That joy is put in our hearts we’re no longer trying to accomplish and prove to Him that somehow we’re worthy of our unworthiness, saying you, you couldn’t do it. I completed. I never left you people. I was here the whole time. And all of this was leading up to the revelation of my love for you and my Son, who has laid down his life willingly so that you could approach me without fear of death, that you now are holy because of the holiness of Christ, his righteousness given to us.
This is where Numbers is going. And if we fail to see how all this interlocks, we’re just left with arcane Bible stories that don’t make much sense to us, until we step back and we look at the beauty and the joy of this tapestry of redemption that God has woven from creation to revelation. And when you step back, you see Jesus in the midst of it. He is the one on display. He is the one that this book is about, that God does not leave his people.
And that’s good news for us, because we’re a faithless bunch who are constantly being called back to covenant renewal through the personal work of Jesus. Pray with me, Father. Indeed, we are so grateful for what you have done for us, for our behalf. And Father, we ask that not only you would forgive us, Lord, where we are constantly questioning you, constantly complaining, the Father, that you would set us on a new path, that you would continue to put before us the wonder and the joy of Jesus.

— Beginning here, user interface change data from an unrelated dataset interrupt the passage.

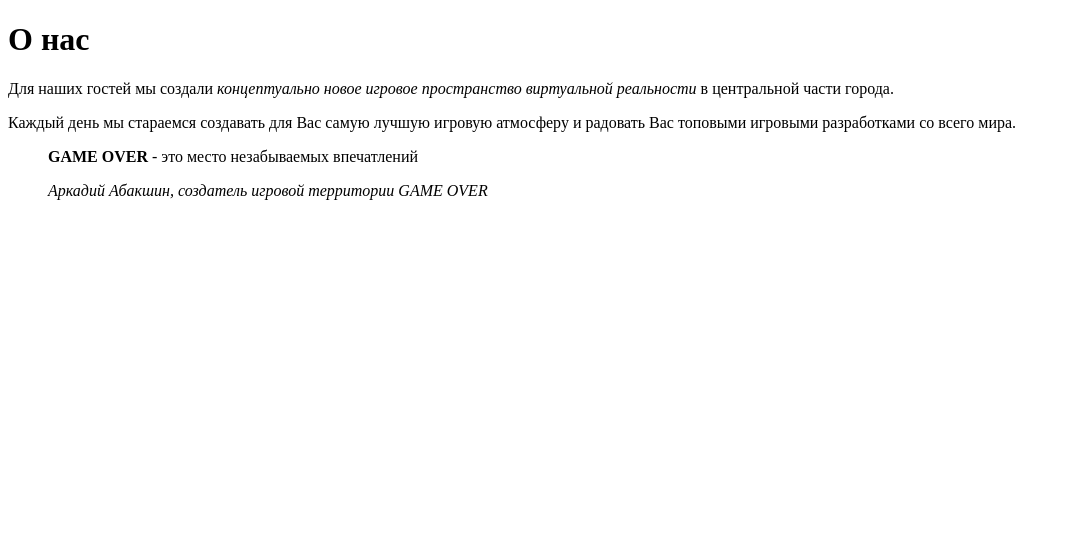
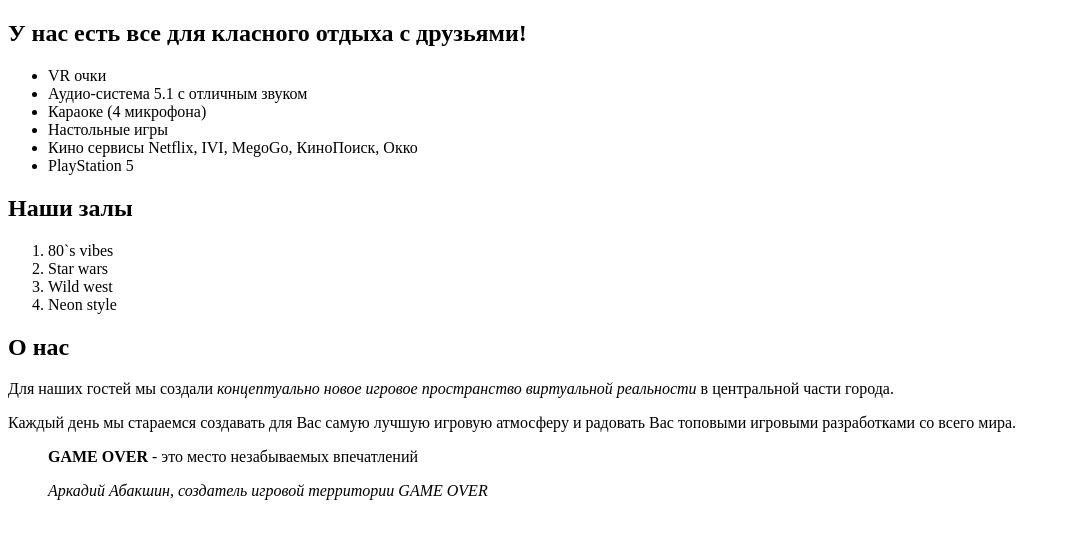
Before and after one commit to Kubanych22/go, a plain HTML site: page index.html in a window 1280 px wide. Shown: the whole page, without its empty margins (0-1070 px from the left). Drawn offline with Linux system fonts and the light colour scheme.

Commit message:
Headings and lists

```diff
--- a/index.html
+++ b/index.html
@@ -9,15 +9,34 @@
 </head>
 
 <body>
-  <h1>О нас</h1>
+  <h2>У нас есть все для класного отдыха с друзьями!</h2>
+
+  <ul>
+    <li>VR очки</li>
+    <li>Аудио-система 5.1 с отличным звуком</li>
+    <li>Караоке (4 микрофона)</li>
+    <li>Настольные игры</li>
+    <li>Кино сервисы Netflix, IVI, MegoGo, КиноПоиск, Окко</li>
+    <li>PlayStation 5</li>
+  </ul>
+
+  <h2>Наши залы</h2>
+
+  <ol>
+    <li>80`s vibes</li>
+    <li>Star wars</li>
+    <li>Wild west</li>
+    <li>Neon style</li>
+  </ol>
+
+  <h2>О нас</h2>
 
   <p>Для наших гостей мы создали
     <i>концептуально новое игровое пространство виртуальной реальности</i>
     в центральной части города.
   </p>
 
-  <p>Каждый день мы стараемся создавать для Вас самую лучшую игровую атмосферу и радовать Вас топовыми игровыми
-    разработками со всего мира.
+  <p>Каждый день мы стараемся создавать для Вас самую лучшую игровую атмосферу и радовать Вас топовыми игровыми разработками со всего мира.
   </p>
 
   <div>
```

And Father, I would pray that if there are any here who do not know, Father, your Son in this way, I would ask that you would grant them saving faith, that you would open their eyes to see the glory in the majesty of Christ, his finished work on their behalf.
We bless you, we adore you. We give you all praise, glory and honor. And this we offered you through Jesus, our risen Lord. Amen. You please stand together as we sing only a holy.
Disclaimer: Automated Sermon Transcription